    Effect of acupuncture on insomnia following stroke: study protocol for a randomized controlled trial. Cao Yan,Yin Xuan,Soto-Aguilar Francisca,Liu Yiping,Yin Ping,Wu Junyi,Zhu Bochang,Li Wentao,Lao Lixing,Xu Shifen Trials BACKGROUND:The incidence, mortality, and prevalence of stroke are high in China. Stroke is commonly associated with insomnia; both insomnia and stroke have been effectively treated with acupuncture for a long time. The aim of this proposed trial is to assess the therapeutic effect of acupuncture on insomnia following stroke. METHODS:This proposed study is a single-center, single-blinded (patient-assessor-blinded), parallel-group randomized controlled trial. We will randomly assign 60 participants with insomnia following stroke into two groups in a 1:1 ratio. The intervention group will undergo traditional acupuncture that achieves the De-qi sensation, and the control group will receive sham acupuncture without needle insertion. The same acupoints (DU20, DU24, EX-HN3, EX-HN22, HT7, and SP6) will be used in both groups. Treatments will be given to all participants three times a week for the subsequent 4 weeks. The primary outcome will be the Pittsburgh Sleep Quality Index. The secondary outcomes will be: the Insomnia Severity Index; sleep efficacy, sleep awakenings, and total sleep time recorded via actigraphy; the National Institutes of Health Stroke Scale; the Stroke-Specific Quality of Life score; the Hospital Anxiety and Depression Scale. The use of estazolam will be permitted and regulated under certain conditions. Outcomes will be assessed at baseline, 2 weeks after treatment commencement, 4 weeks after treatment commencement, and at the 8-week follow-up. DISCUSSION:This proposed study will contribute to expanding knowledge about acupuncture treatment for insomnia following stroke. This will be a high-quality randomized controlled trial with strict methodology and few design deficits. It will investigate the effectiveness of acupuncture as an alternative treatment for insomnia following stroke.
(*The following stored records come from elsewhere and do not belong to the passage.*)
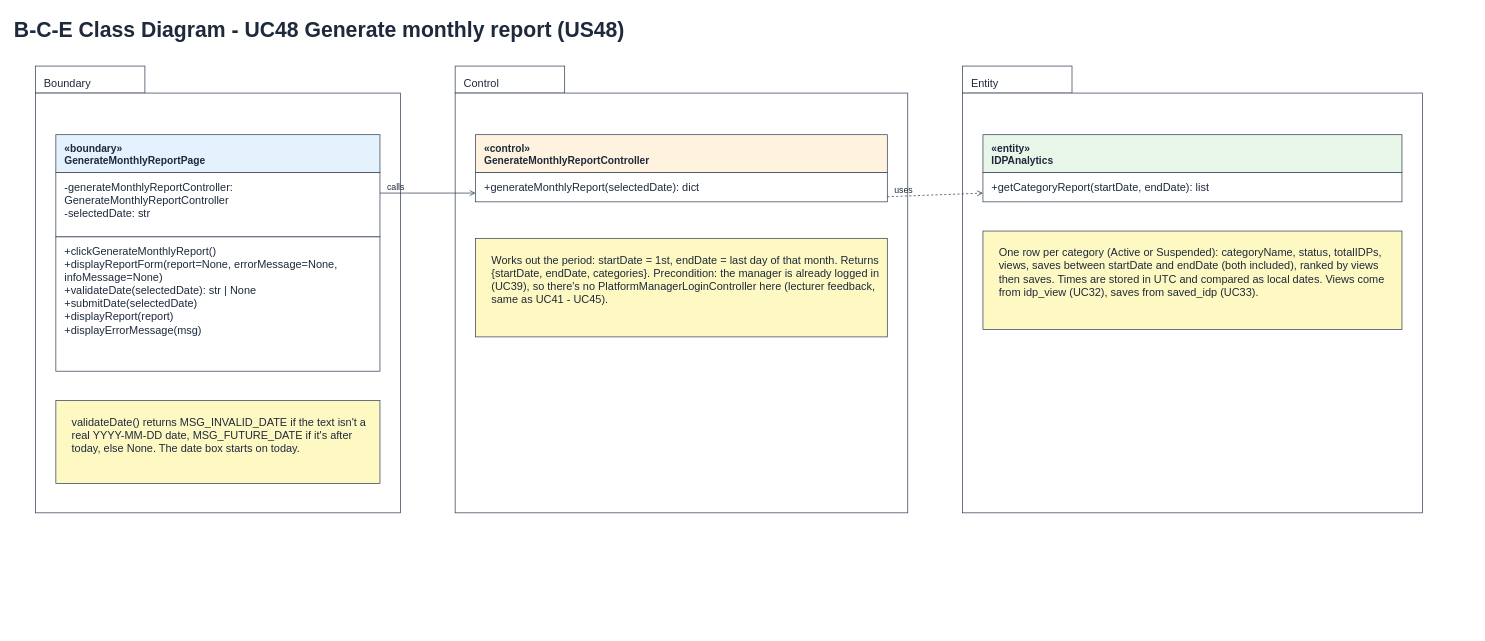
Above: page "5 BCE Class Diagram" (6 of 7) of Sprint_5/US48 - Generate Monthly Report/US48 Generate monthly report.drawio in Hanzxc/CSIT314-ARCHSS (draw.io), before the change. Source tidied: cells renumbered, new cells numbered last; positions are measured from the earlier drawing's top-left corner, leaving out a move shared by most shapes. Both pictures are drawn from the tidied source at 73%, with x=0, y=0 at pixel (12, 12).
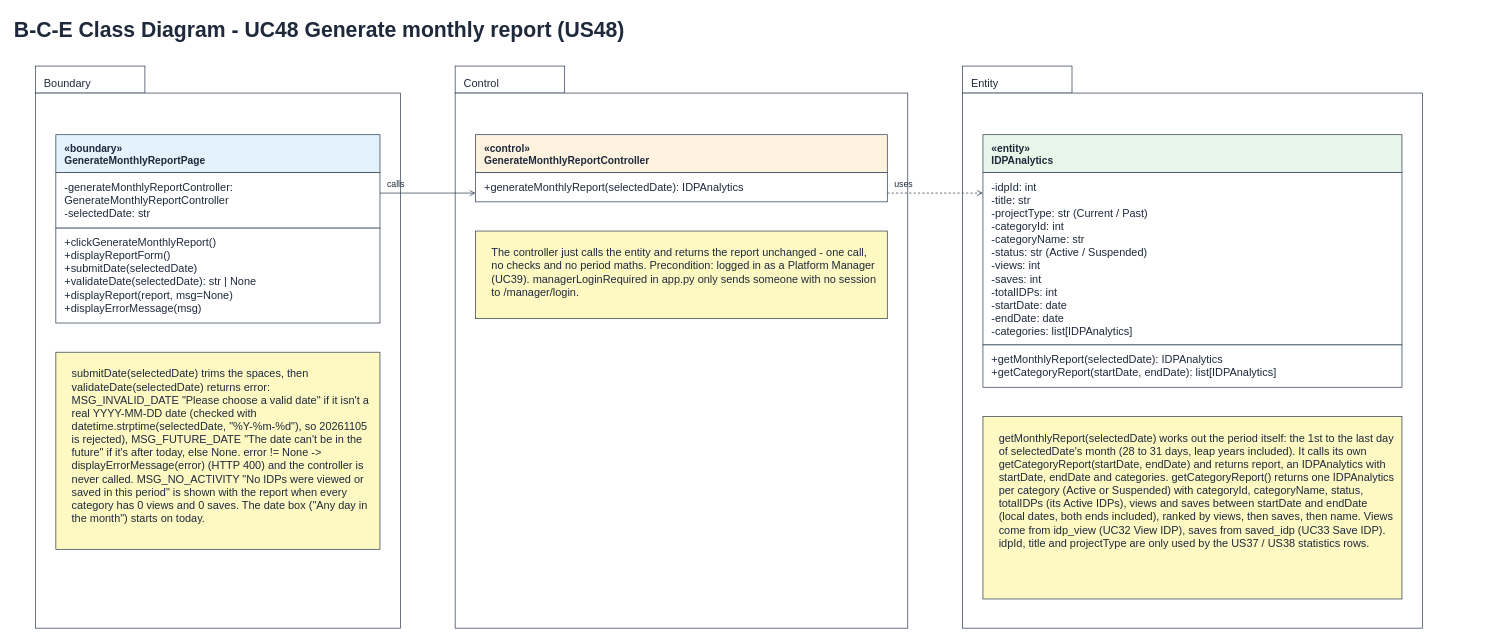
The same diagram, later.

Diff of the diagram source:
```diff
@@
     <mxCell id="3" style="rounded=0;whiteSpace=wrap;html=1;fillColor=#ffffff;strokeColor=#334155;align=left;verticalAlign=top;spacingLeft=10;spacingTop=4;fontSize=15;fontColor=#1e293b;" parent="1" vertex="1">
-      <mxGeometry x="1301" y="110" width="630" height="575" as="geometry" />
+      <mxGeometry x="1301" y="110" width="630" height="733" as="geometry" />
     </mxCell>
@@
     <mxCell id="5" style="rounded=0;whiteSpace=wrap;html=1;fillColor=#ffffff;strokeColor=#334155;align=left;verticalAlign=top;spacingLeft=10;spacingTop=4;fontSize=15;fontColor=#1e293b;" parent="1" vertex="1">
-      <mxGeometry x="606" y="110" width="620" height="575" as="geometry" />
+      <mxGeometry x="606" y="110" width="620" height="733" as="geometry" />
     </mxCell>
@@
     <mxCell id="7" style="rounded=0;whiteSpace=wrap;html=1;fillColor=#ffffff;strokeColor=#334155;align=left;verticalAlign=top;spacingLeft=10;spacingTop=4;fontSize=15;fontColor=#1e293b;" parent="1" vertex="1">
-      <mxGeometry x="31" y="110" width="500" height="575" as="geometry" />
+      <mxGeometry x="31" y="110" width="500" height="733" as="geometry" />
     </mxCell>
@@
     <mxCell id="10" value="-generateMonthlyReportController: GenerateMonthlyReportController&lt;br&gt;-selectedDate: str" style="rounded=0;whiteSpace=wrap;html=1;fillColor=#ffffff;strokeColor=#334155;align=left;verticalAlign=top;spacingLeft=10;spacingTop=4;fontSize=15;fontColor=#1e293b;" parent="1" vertex="1">
-      <mxGeometry x="59" y="219" width="444" height="88" as="geometry" />
+      <mxGeometry x="59" y="219" width="444" height="76" as="geometry" />
     </mxCell>
-    <mxCell id="11" value="+clickGenerateMonthlyReport()&lt;br&gt;+displayReportForm(report=None, errorMessage=None, infoMessage=None)&lt;br&gt;+validateDate(selectedDate): str | None&lt;br&gt;+submitDate(selectedDate)&lt;br&gt;+displayReport(report)&lt;br&gt;+displayErrorMessage(msg)" style="rounded=0;whiteSpace=wrap;html=1;fillColor=#ffffff;strokeColor=#334155;align=left;verticalAlign=top;spacingLeft=10;spacingTop=4;fontSize=15;fontColor=#1e293b;" parent="1" vertex="1">
-      <mxGeometry x="59" y="307" width="444" height="184" as="geometry" />
+    <mxCell id="11" value="+clickGenerateMonthlyReport()&lt;br&gt;+displayReportForm()&lt;br&gt;+submitDate(selectedDate)&lt;br&gt;+validateDate(selectedDate): str | None&lt;br&gt;+displayReport(report, msg=None)&lt;br&gt;+displayErrorMessage(msg)" style="rounded=0;whiteSpace=wrap;html=1;fillColor=#ffffff;strokeColor=#334155;align=left;verticalAlign=top;spacingLeft=10;spacingTop=4;fontSize=15;fontColor=#1e293b;" parent="1" vertex="1">
+      <mxGeometry x="59" y="295" width="444" height="130" as="geometry" />
     </mxCell>
-    <mxCell id="12" value="validateDate() returns MSG_INVALID_DATE if the text isn't a real YYYY-MM-DD date, MSG_FUTURE_DATE if it's after today, else None. The date box starts on today." style="rounded=0;whiteSpace=wrap;html=1;fillColor=#fef9c3;strokeColor=#334155;align=left;verticalAlign=top;spacingLeft=10;spacingTop=4;fontSize=15;fontColor=#1e293b;whiteSpace=wrap;spacing=12;" parent="1" vertex="1">
-      <mxGeometry x="59" y="531" width="444" height="114" as="geometry" />
+    <mxCell id="12" value="submitDate(selectedDate) trims the spaces, then validateDate(selectedDate) returns error: MSG_INVALID_DATE &quot;Please choose a valid date&quot; if it isn't a real YYYY-MM-DD date (checked with datetime.strptime(selectedDate, &quot;%Y-%m-%d&quot;), so 20261105 is rejected), MSG_FUTURE_DATE &quot;The date can't be in the future&quot; if it's after today, else None. error != None -&amp;gt; displayErrorMessage(error) (HTTP 400) and the controller is never called. MSG_NO_ACTIVITY &quot;No IDPs were viewed or saved in this period&quot; is shown with the report when every category has 0 views and 0 saves. The date box (&quot;Any day in the month&quot;) starts on today." style="rounded=0;whiteSpace=wrap;html=1;fillColor=#fef9c3;strokeColor=#334155;align=left;verticalAlign=top;spacingLeft=10;spacingTop=4;fontSize=15;fontColor=#1e293b;whiteSpace=wrap;spacing=12;" parent="1" vertex="1">
+      <mxGeometry x="59" y="465" width="444" height="270" as="geometry" />
     </mxCell>
@@
-    <mxCell id="14" value="+generateMonthlyReport(selectedDate): dict" style="rounded=0;whiteSpace=wrap;html=1;fillColor=#ffffff;strokeColor=#334155;align=left;verticalAlign=top;spacingLeft=10;spacingTop=4;fontSize=15;fontColor=#1e293b;" parent="1" vertex="1">
+    <mxCell id="14" value="+generateMonthlyReport(selectedDate): IDPAnalytics" style="rounded=0;whiteSpace=wrap;html=1;fillColor=#ffffff;strokeColor=#334155;align=left;verticalAlign=top;spacingLeft=10;spacingTop=4;fontSize=15;fontColor=#1e293b;" parent="1" vertex="1">
       <mxGeometry x="634" y="219" width="564" height="40" as="geometry" />
     </mxCell>
-    <mxCell id="15" value="Works out the period: startDate = 1st, endDate = last day of that month. Returns {startDate, endDate, categories}. Precondition: the manager is already logged in (UC39), so there's no PlatformManagerLoginController here (lecturer feedback, same as UC41 - UC45)." style="rounded=0;whiteSpace=wrap;html=1;fillColor=#fef9c3;strokeColor=#334155;align=left;verticalAlign=top;spacingLeft=10;spacingTop=4;fontSize=15;fontColor=#1e293b;whiteSpace=wrap;spacing=12;" parent="1" vertex="1">
-      <mxGeometry x="634" y="309" width="564" height="135" as="geometry" />
+    <mxCell id="15" value="The controller just calls the entity and returns the report unchanged - one call, no checks and no period maths. Precondition: logged in as a Platform Manager (UC39). managerLoginRequired in app.py only sends someone with no session to /manager/login." style="rounded=0;whiteSpace=wrap;html=1;fillColor=#fef9c3;strokeColor=#334155;align=left;verticalAlign=top;spacingLeft=10;spacingTop=4;fontSize=15;fontColor=#1e293b;whiteSpace=wrap;spacing=12;" parent="1" vertex="1">
+      <mxGeometry x="634" y="299" width="564" height="120" as="geometry" />
     </mxCell>
@@
-    <mxCell id="17" value="+getCategoryReport(startDate, endDate): list" style="rounded=0;whiteSpace=wrap;html=1;fillColor=#ffffff;strokeColor=#334155;align=left;verticalAlign=top;spacingLeft=10;spacingTop=4;fontSize=15;fontColor=#1e293b;" parent="1" vertex="1">
-      <mxGeometry x="1329" y="219" width="574" height="40" as="geometry" />
+    <mxCell id="17" value="-idpId: int&lt;br&gt;-title: str&lt;br&gt;-projectType: str (Current / Past)&lt;br&gt;-categoryId: int&lt;br&gt;-categoryName: str&lt;br&gt;-status: str (Active / Suspended)&lt;br&gt;-views: int&lt;br&gt;-saves: int&lt;br&gt;-totalIDPs: int&lt;br&gt;-startDate: date&lt;br&gt;-endDate: date&lt;br&gt;-categories: list[IDPAnalytics]" style="rounded=0;whiteSpace=wrap;html=1;fillColor=#ffffff;strokeColor=#334155;align=left;verticalAlign=top;spacingLeft=10;spacingTop=4;fontSize=15;fontColor=#1e293b;" parent="1" vertex="1">
+      <mxGeometry x="1329" y="219" width="574" height="236" as="geometry" />
     </mxCell>
+    <mxCell id="23" value="+getMonthlyReport(selectedDate): IDPAnalytics&lt;br&gt;+getCategoryReport(startDate, endDate): list[IDPAnalytics]" style="rounded=0;whiteSpace=wrap;html=1;fillColor=#ffffff;strokeColor=#334155;align=left;verticalAlign=top;spacingLeft=10;spacingTop=4;fontSize=15;fontColor=#1e293b;" parent="1" vertex="1">
+      <mxGeometry x="1329" y="455" width="574" height="58" as="geometry" />
+    </mxCell>
-    <mxCell id="18" value="One row per category (Active or Suspended): categoryName, status, totalIDPs, views, saves between startDate and endDate (both included), ranked by views then saves. Times are stored in UTC and compared as local dates. Views come from idp_view (UC32), saves from saved_idp (UC33)." style="rounded=0;whiteSpace=wrap;html=1;fillColor=#fef9c3;strokeColor=#334155;align=left;verticalAlign=top;spacingLeft=10;spacingTop=4;fontSize=15;fontColor=#1e293b;whiteSpace=wrap;spacing=12;" parent="1" vertex="1">
-      <mxGeometry x="1329" y="299" width="574" height="135" as="geometry" />
+    <mxCell id="18" value="getMonthlyReport(selectedDate) works out the period itself: the 1st to the last day of selectedDate's month (28 to 31 days, leap years included). It calls its own getCategoryReport(startDate, endDate) and returns report, an IDPAnalytics with startDate, endDate and categories. getCategoryReport() returns one IDPAnalytics per category (Active or Suspended) with categoryId, categoryName, status, totalIDPs (its Active IDPs), views and saves between startDate and endDate (local dates, both ends included), ranked by views, then saves, then name. Views come from idp_view (UC32 View IDP), saves from saved_idp (UC33 Save IDP). idpId, title and projectType are only used by the US37 / US38 statistics rows." style="rounded=0;whiteSpace=wrap;html=1;fillColor=#fef9c3;strokeColor=#334155;align=left;verticalAlign=top;spacingLeft=10;spacingTop=4;fontSize=15;fontColor=#1e293b;whiteSpace=wrap;spacing=12;" parent="1" vertex="1">
+      <mxGeometry x="1329" y="553" width="574" height="250" as="geometry" />
     </mxCell>
@@
     <mxCell id="20" value="calls" style="text;html=1;whiteSpace=wrap;align=left;verticalAlign=top;fontSize=12;fontStyle=0;fontColor=#1e293b;fontFamily=Helvetica;" parent="1" vertex="1">
-      <mxGeometry x="511" y="225" width="60" height="20" as="geometry" />
+      <mxGeometry x="511" y="221" width="60" height="20" as="geometry" />
     </mxCell>
     <mxCell id="21" style="endArrow=open;endFill=0;html=1;rounded=0;strokeColor=#334155;dashed=1;" parent="1" edge="1">
       <mxGeometry relative="1" as="geometry">
-        <mxPoint x="1198" y="252" as="sourcePoint" />
+        <mxPoint x="1198" y="247" as="sourcePoint" />
         <mxPoint x="1329" y="247" as="targetPoint" />
       </mxGeometry>
     </mxCell>
     <mxCell id="22" value="uses" style="text;html=1;whiteSpace=wrap;align=left;verticalAlign=top;fontSize=12;fontStyle=0;fontColor=#1e293b;fontFamily=Helvetica;" parent="1" vertex="1">
-      <mxGeometry x="1206" y="229" width="90" height="20" as="geometry" />
+      <mxGeometry x="1206" y="221" width="90" height="20" as="geometry" />
     </mxCell>
```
TRIAL REGISTRATION:Chinese Clinical Trial Registry identifier: ChiCTR-IIC-16008382 . Registered on 28 April 2016. 10.1186/s13063-016-1670-0